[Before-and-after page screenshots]
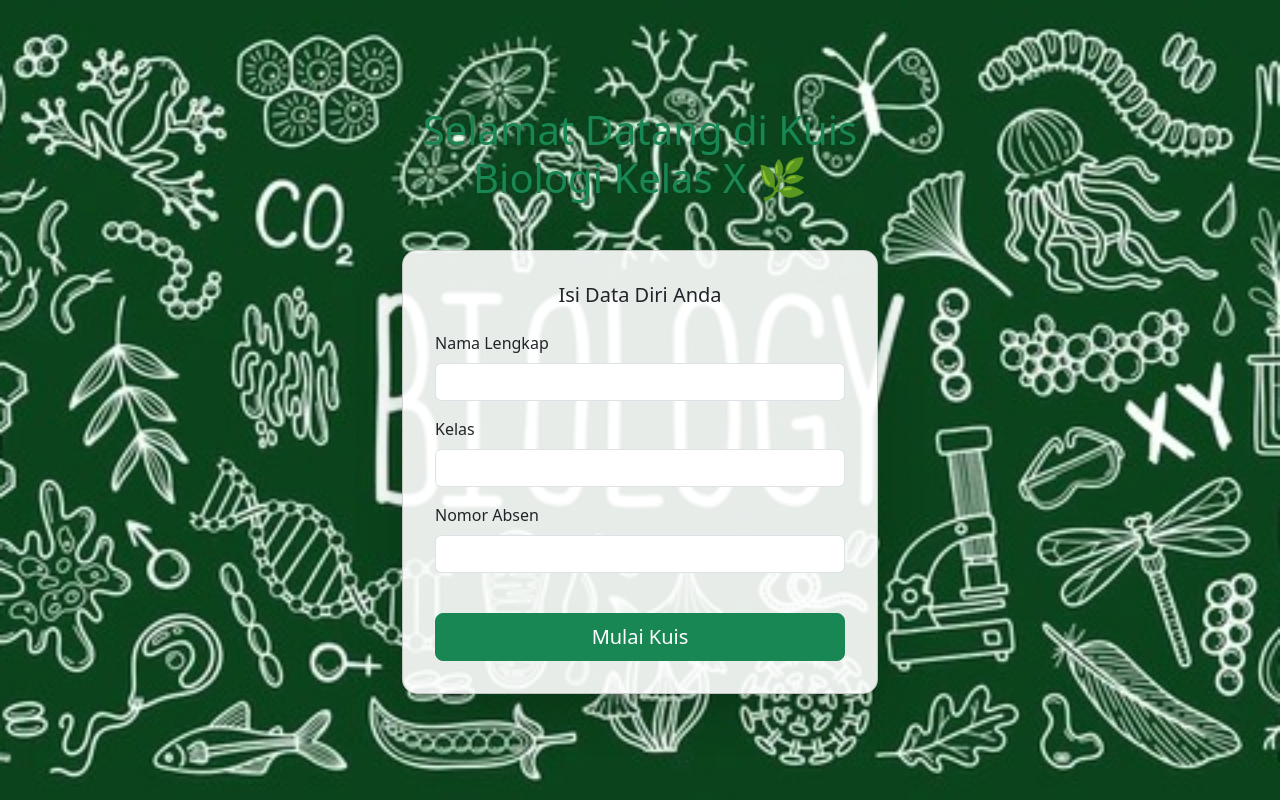
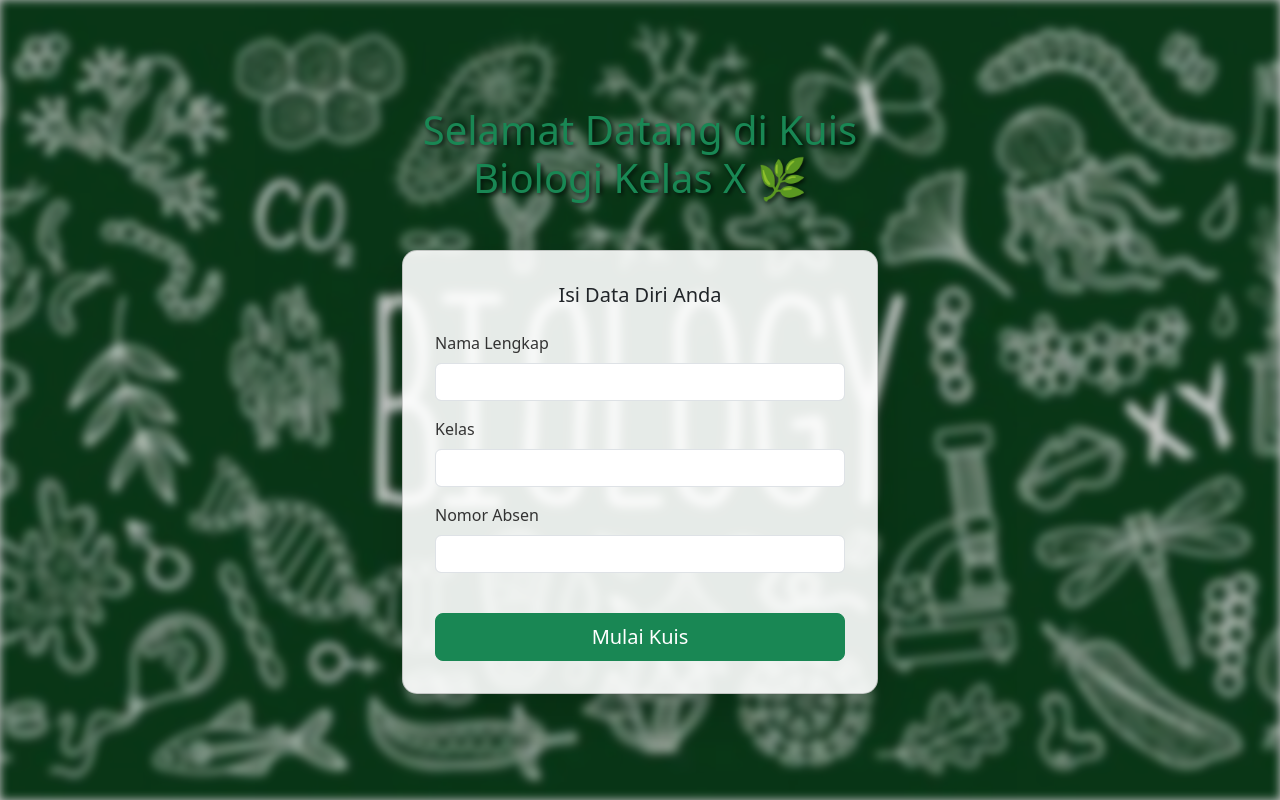
Before and after one commit to yogaa8014-gif/BISA-BIOLOGI, a plain HTML site: page index.html in a window 1280 px wide. Drawn offline with nearby package versions, Linux system fonts and the light colour scheme.

Commit message:
Update body background to use pseudo-elements
Refactor background styling to use pseudo-elements for improved layering and blur effect.

```diff
--- a/style.css
+++ b/style.css
@@ -1,46 +1,75 @@
 /* style.css */
 
 body {
-    /* Mengatur gambar sebagai latar belakang */
-    background-image: url('WhatsApp Image 2025-11-21 at 11.26.57.jpeg');
+    /* Hapus properti background-image, background-size, dll. dari body langsung */
+    /* Karena kita akan menggunakannya pada elemen pseudo ::before */
+    background-color: #e2f7e2; /* Warna cadangan jika gambar gagal dimuat */
 
-    /* Mengatur agar gambar menutupi seluruh area background */
-    background-size: cover;
-
-    /* Mengatur agar gambar tidak terulang */
-    background-repeat: no-repeat;
-
-    /* Mengatur agar gambar tetap pada posisinya saat halaman di-scroll */
-    background-attachment: fixed;
-
-    /* Memposisikan gambar di tengah */
-    background-position: center center;
-
-    /* Opsional: Memberi warna latar belakang cadangan jika gambar gagal dimuat */
-    background-color: #e2f7e2; /* Warna hijau muda */
-
-    /* Properti lain yang mungkin sudah ada, jangan dihapus */
+    /* Properti flexbox untuk memposisikan konten di tengah */
     display: flex;
     align-items: center;
     justify-content: center;
-    min-vh-100;
+    min-height: 100vh; /* Pastikan body mengambil tinggi penuh viewport */
+    margin: 0; /* Hapus margin default body */
+    position: relative; /* Penting untuk positioning elemen ::before */
+    overflow: hidden; /* Mencegah scrollbar jika ada elemen yang keluar */
 }
 
-/* Jika Anda ingin konten card tetap terbaca, Anda bisa menambahkan sedikit transparansi pada card */
-.card {
-    background-color: rgba(255, 255, 255, 0.9); /* Latar belakang putih dengan sedikit transparansi */
-    border-radius: 15px; /* Opsional: sedikit lengkungan pada sudut card */
-    padding: 20px;
+/* Elemen pseudo untuk latar belakang gambar yang di-blur */
+body::before {
+    content: ''; /* Konten kosong diperlukan untuk elemen pseudo */
+    position: absolute; /* Posisikan absolut agar menutupi seluruh body */
+    top: 0;
+    left: 0;
+    width: 100%;
+    height: 100%;
+
+    /* Atur gambar sebagai latar belakang pada elemen pseudo */
+    background-image: url('WhatsApp Image 2025-11-21 at 11.26.57.jpeg');
+    background-size: cover;
+    background-repeat: no-repeat;
+    background-attachment: fixed;
+    background-position: center center;
+
+    /* === Properti untuk BLUR === */
+    filter: blur(5px); /* Sesuaikan nilai (misal: 3px untuk blur sangat tipis, 10px untuk lebih blur) */
+
+    /* Pastikan elemen pseudo berada di bawah konten utama */
+    z-index: -1;
 }
 
-/* Anda juga bisa menambahkan overlay gelap agar tulisan lebih kontras */
-.body::before {
+/* Menambahkan sedikit overlay gelap di atas gambar blur (opsional, untuk kontras teks) */
+body::after {
     content: '';
     position: absolute;
     top: 0;
     left: 0;
     width: 100%;
     height: 100%;
-    background-color: rgba(0, 0, 0, 0.3); /* Overlay hitam transparan */
-    z-index: -1; /* Pastikan overlay di belakang konten */
+    background-color: rgba(0, 0, 0, 0.2); /* Overlay hitam transparan */
+    z-index: -1; /* Di bawah konten, di atas background blur */
 }
+
+
+/* Styling untuk card agar tetap terlihat jelas di atas background blur */
+.card {
+    background-color: rgba(255, 255, 255, 0.9); /* Latar belakang putih dengan sedikit transparansi */
+    border-radius: 15px;
+    padding: 20px;
+    z-index: 1; /* Pastikan card di atas elemen ::before dan ::after */
+}
+
+/* Styling untuk teks-teks utama di halaman agar jelas */
+h1, h2, h3, h4, h5, p, label {
+    color: #333; /* Warna teks gelap agar kontras dengan background putih card */
+    /* Anda bisa spesifik jika ingin warna teks berbeda di card */
+}
+
+/* Jika Anda memiliki teks langsung di body di luar card (misal: judul Selamat Datang) */
+/* Pastikan warna teksnya kontras dengan background blur */
+.text-center.mb-5.text-success { /* ini adalah h1 di index.html */
+    color: #fff; /* Atau warna terang lain yang kontras */
+    text-shadow: 2px 2px 4px rgba(0,0,0,0.7); /* Tambahkan shadow agar lebih menonjol */
+    z-index: 1; /* Pastikan di atas background blur */
+    position: relative; /* Penting agar z-index bekerja */
+}
```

## YOUR GOAL
Bring together every line in the entries that holds the string "dimuat".

## TASK SOLUTION
+    background-color: #e2f7e2; /* Warna cadangan jika gambar gagal dimuat */
-    /* Opsional: Memberi warna latar belakang cadangan jika gambar gagal dimuat */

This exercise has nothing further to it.